NoahcoverGrade: C-
Entire family: No
2014, 138 min., Color
Rated PG-13 for violence, disturbing images and brief suggestive content
Aspect ratio: 1.85:1, “enhanced” for 16×9 monitors
Featured audio: DTS-HD MA 7.1
Includes: Blu-ray, DVD, UV
Bonus features: B-

Darren Aronofsky’s Noah has sparked all kinds of criticism for it’s looser-than-loose interpretation of the story of The Flood that’s recounted in The Bible. The film was banned in China on religious grounds, condemned by Muslims for the way it treats prophets, and branded by the official Vatican newspaper as a “strange” and “perplexing” movie that adds up to a “missed opportunity.” Christian audiences have generally decried its inexplicable departure from the traditional Bible story.

But let’s be fair. There are a number of perplexities in The Bible, none of which have anything to do with Darren Aronofsky (The Black Swan). Adam and Eve are supposed to be the mother and father of all humanity, but the Book of Genesis tells us that they begat Cain and Abel—no daughters. And when Cain is confronted by God after murdering his brother he worries that he will become a fugitive and that whoever finds him will slay him—which implies that people exist apart from Adam’s lineage. Later we’re told that Cain “knew” his wife and begat children of his own.
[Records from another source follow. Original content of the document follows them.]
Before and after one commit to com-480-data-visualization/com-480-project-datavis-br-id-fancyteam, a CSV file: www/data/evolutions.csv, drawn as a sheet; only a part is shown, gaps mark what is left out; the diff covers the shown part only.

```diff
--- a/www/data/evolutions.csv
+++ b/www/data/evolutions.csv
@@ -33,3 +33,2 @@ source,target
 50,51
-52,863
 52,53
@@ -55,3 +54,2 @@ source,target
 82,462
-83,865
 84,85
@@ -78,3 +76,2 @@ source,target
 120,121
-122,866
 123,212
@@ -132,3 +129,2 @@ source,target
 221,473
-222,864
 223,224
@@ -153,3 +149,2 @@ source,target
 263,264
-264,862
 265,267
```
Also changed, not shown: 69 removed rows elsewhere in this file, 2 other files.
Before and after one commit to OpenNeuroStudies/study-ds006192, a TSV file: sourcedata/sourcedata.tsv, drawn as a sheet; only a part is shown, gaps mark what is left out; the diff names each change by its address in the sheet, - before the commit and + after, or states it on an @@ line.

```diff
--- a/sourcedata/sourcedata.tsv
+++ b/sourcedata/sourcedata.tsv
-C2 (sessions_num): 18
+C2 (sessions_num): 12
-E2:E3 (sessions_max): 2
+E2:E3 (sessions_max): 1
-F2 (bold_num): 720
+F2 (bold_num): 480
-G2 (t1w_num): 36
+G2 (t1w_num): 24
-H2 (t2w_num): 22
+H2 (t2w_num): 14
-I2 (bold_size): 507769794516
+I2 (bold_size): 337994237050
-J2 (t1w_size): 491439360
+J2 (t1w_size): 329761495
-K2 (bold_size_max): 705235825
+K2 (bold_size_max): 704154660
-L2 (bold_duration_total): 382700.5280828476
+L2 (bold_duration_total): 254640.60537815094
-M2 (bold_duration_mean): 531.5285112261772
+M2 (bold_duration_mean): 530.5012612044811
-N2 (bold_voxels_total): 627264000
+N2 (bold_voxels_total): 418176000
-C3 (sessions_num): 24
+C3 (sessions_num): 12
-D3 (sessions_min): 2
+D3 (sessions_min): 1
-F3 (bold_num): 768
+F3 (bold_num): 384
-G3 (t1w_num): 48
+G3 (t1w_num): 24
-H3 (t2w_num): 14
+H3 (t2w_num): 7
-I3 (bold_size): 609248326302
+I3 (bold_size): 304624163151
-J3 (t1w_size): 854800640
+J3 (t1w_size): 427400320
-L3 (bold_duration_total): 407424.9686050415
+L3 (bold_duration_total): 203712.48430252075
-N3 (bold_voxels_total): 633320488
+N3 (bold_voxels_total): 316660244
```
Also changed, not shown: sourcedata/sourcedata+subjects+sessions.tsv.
Where she came from is not specified.

As for Noah, The Bible says he was 500 years old when he became the father of three sons, and 600 when God commanded him to build an ark and take into it his sons, their wives, and two of all the beasts of the air and ground. There was no mention of fantastic mud-and-rock creatures called “Watchers” helping him to build this massive boat, as we see in Noah.

When it comes to Hollywood, I don’t expect film adaptations to be exact. I didn’t, for example, mind that the land Noah traverses looked more like a desolate apocalyptic wasteland than the arid, olive tree-filled Holy Land we typically see. But I do expect filmmakers to operate in the general vicinity of truthfulness or reality. Infusing Noah’s story, however fictional or true you believe it to be, with the kind of rock creatures we saw in GalaxyQuest is like trying to tell the story of Geronimo with an E.T.-like alien turning up in the Apache desert to offer his assistance. It’s too over-the-top and, because it stands in such sharp contrast to the biblical account and the kind of God-talk that Aronofsky includes, it’s also more than a little hokey.   

NoahscreenRussell Crowe, who plays Noah costumed more like someone from a Peter Jackson trilogy, has defended the film, but even if you take the issue of adaptation out of the equation, you’re left with an uneven story that’s way too talky in spots, with too many scenes that depend on exposition through dialogue. Then there are the cheesy images that flash periodically through Noah’s head, like the serpent from the Garden of Eden and the hand that grabs the forbidden fruit, as well as miniature montages that try to resolve the issue of creationism vs. evolution by showing how these two philosophies can co-exist. Is it fascinating? Yes. But it’s also hokey and it disrupts the trajectory of the main action.

Harry Potter fans will enjoy seeing Emma Watson in a highly dramatic role, while others might get flashbacks seeing Jennifer Connelly playing Crowe’s wife again (as she did in A Beautiful Mind) and watching Anthony Hopkins playing the same kind of long-haired old sage as he did in the last Zorro flick. And though there really wasn’t a villain in this Bible story, Ray Winstone does a good job as Tubal-cain, the battle-scared king who believes that God has abandoned mankind.

Noah is full of special effects and CGI animals, and there are battles with this king and his debauched people. But the slow-downs take too much of a toll. What we’re left with is a film that’s interesting in spots, even provocative at times, but ultimately not nearly as entertaining or successful as it might have been. I watched it with two teenage boys who agreed that it was a C at best. I’m not sure it was even that.